Should church leaders be “Group Environmentalists” or “Group Programmers?”
What organizations choose to measure is important. It is always interesting to hear a pastor’s response to the question, “So how are things going at the church?” Most often their answer circles aimlessly then returns to the same place for an answer (usually preceded by a qualification). It goes something like, “I know that it’s not everything, but giving and attendance have been up the last few weeks.” Church leaders know that they should measure, and hence, define success, by something other than only giving and attendance, but they are at a loss to know what or how. How do you measure things like spontaneity, community and belonging?
Not only is it true that it is dangerous to be without clear aims -- “to aim at nothing is to hit it with amazing accuracy,” but, as well, when we measure the wrong things, those things can take on an importance they do not deserve.
When there is a favourable environment people make spontaneous choices regarding to whom they want to belong. They don’t need it done for them. They don’t need strong leadership, vision and values statements, or programmed structures.
Churches can help people find the type of connections that they are looking for in their lives by striving to create healthy environments in which people naturally connect. If they would concentrate upon facilitating the environment instead of the result (such as, people experiencing community), we might see healthy, spontaneous community emerge.
“Group Environmentalists” practice restraint when it comes to controlling the results. They are primarily concerned with creating a healthy climate for spontaneity to occur. They develop simple environmental parameters and then sit back to see what happens.
“Group Programmers,” on the other hand, take control.
Four Spaces of Belonging Defined
"A congregation is healthy when it promotes significant belonging in all four spaces and helps people grow in each space. Assembly line processing through the spaces is not healthy.”
Public belonging occurs when people connect through an outside influence, fans of a sports team for example. These relationships carry great significance in our lives.
Social belonging occurs when we share “snapshots” of what it would be like to be in personal space with us. Social belonging is important because (1) it provides the space for neighbour-like relationships, and (2) it provides a safe space for selecting people with whom we would like to develop deeper relationships.
Through personal belonging, we share private (not “naked”) experiences, feelings and thoughts. “Close friends” inhabit this space.
In intimate belonging, we share “naked” experiences, feelings and thoughts. We have very few relationships that are intimate.
“These four relational spaces are not a process for growing healthy connections. Healthy community comes when we hold harmony among the spaces. Likewise, a congregation is healthy when it promotes significant belonging in all four spaces and helps people grow in each space. Assembly line processing through the spaces is not healthy.” Pg. 107

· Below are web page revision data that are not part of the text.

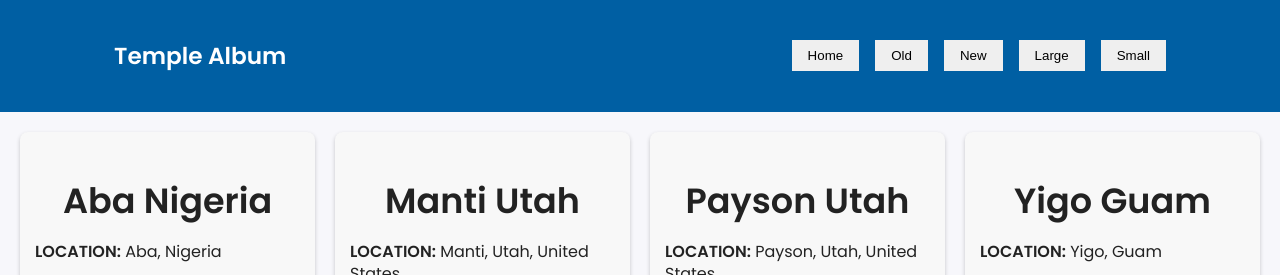
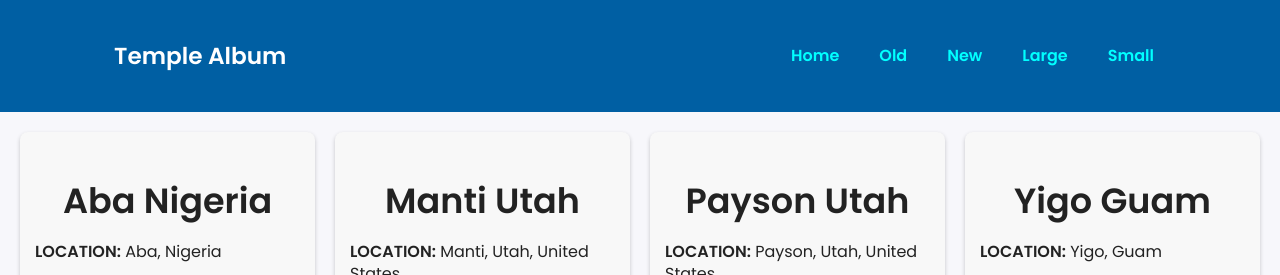
Before and after one commit to ssaliarafat/wdd131, a plain HTML site: page filtered-temples.html in a window 1280 px wide. Shown: the top 275 px of the page. Drawn offline with Linux system fonts and the light colour scheme.

Commit message:
link updates

```diff
--- a/filtered-temples.html
+++ b/filtered-temples.html
@@ -26,11 +26,11 @@
 
       <nav class="site-nav" id="main-nav" aria-label="Main navigation">
         <ul class="nav-list">
-            <li><button data-filter="home">Home</button></li>
-            <li><button data-filter="old">Old</button></li>
-            <li><button data-filter="new">New</button></li>
-            <li><button data-filter="large">Large</button></li>
-            <li><button data-filter="small">Small</button></li>
+            <li><a data-filter="home">Home</a></li>
+            <li><a data-filter="old">Old</a></li>
+            <li><a data-filter="new">New</a></li>
+            <li><a data-filter="large">Large</a></li>
+            <li><a data-filter="small">Small</a></li>
             </ul>
         </nav>
         </div>
--- a/scripts/filtered-temples.js
+++ b/scripts/filtered-temples.js
@@ -161,7 +161,7 @@ displayTemples(temples);
 // Navigation filtering function
 function setupFilters() {
   // selecting all buttons that have a data-filter attribute
-  const buttons = document.querySelectorAll("button[data-filter]");
+  const buttons = document.querySelectorAll("a[data-filter]");
 
   // adding a click listener to each button
   buttons.forEach(btn => {
--- a/styles/filtered-temples.css
+++ b/styles/filtered-temples.css
@@ -115,11 +115,7 @@ h2 {
     border-radius: 8px;
     display: block;
 }
-nav button {
-    padding: 0.5rem 1rem;
-    border: none;
-    cursor: pointer;
-}
+
 
 /* footer */
 footer {
```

A more extensive summary can be found at http://noguarantees.blogspot.com/2004/11/search-to-belong.html
The Search to Belong: Rethinking Intimacy, Community, and Small Groups. Joseph R. Myers (Zondervan, 2003)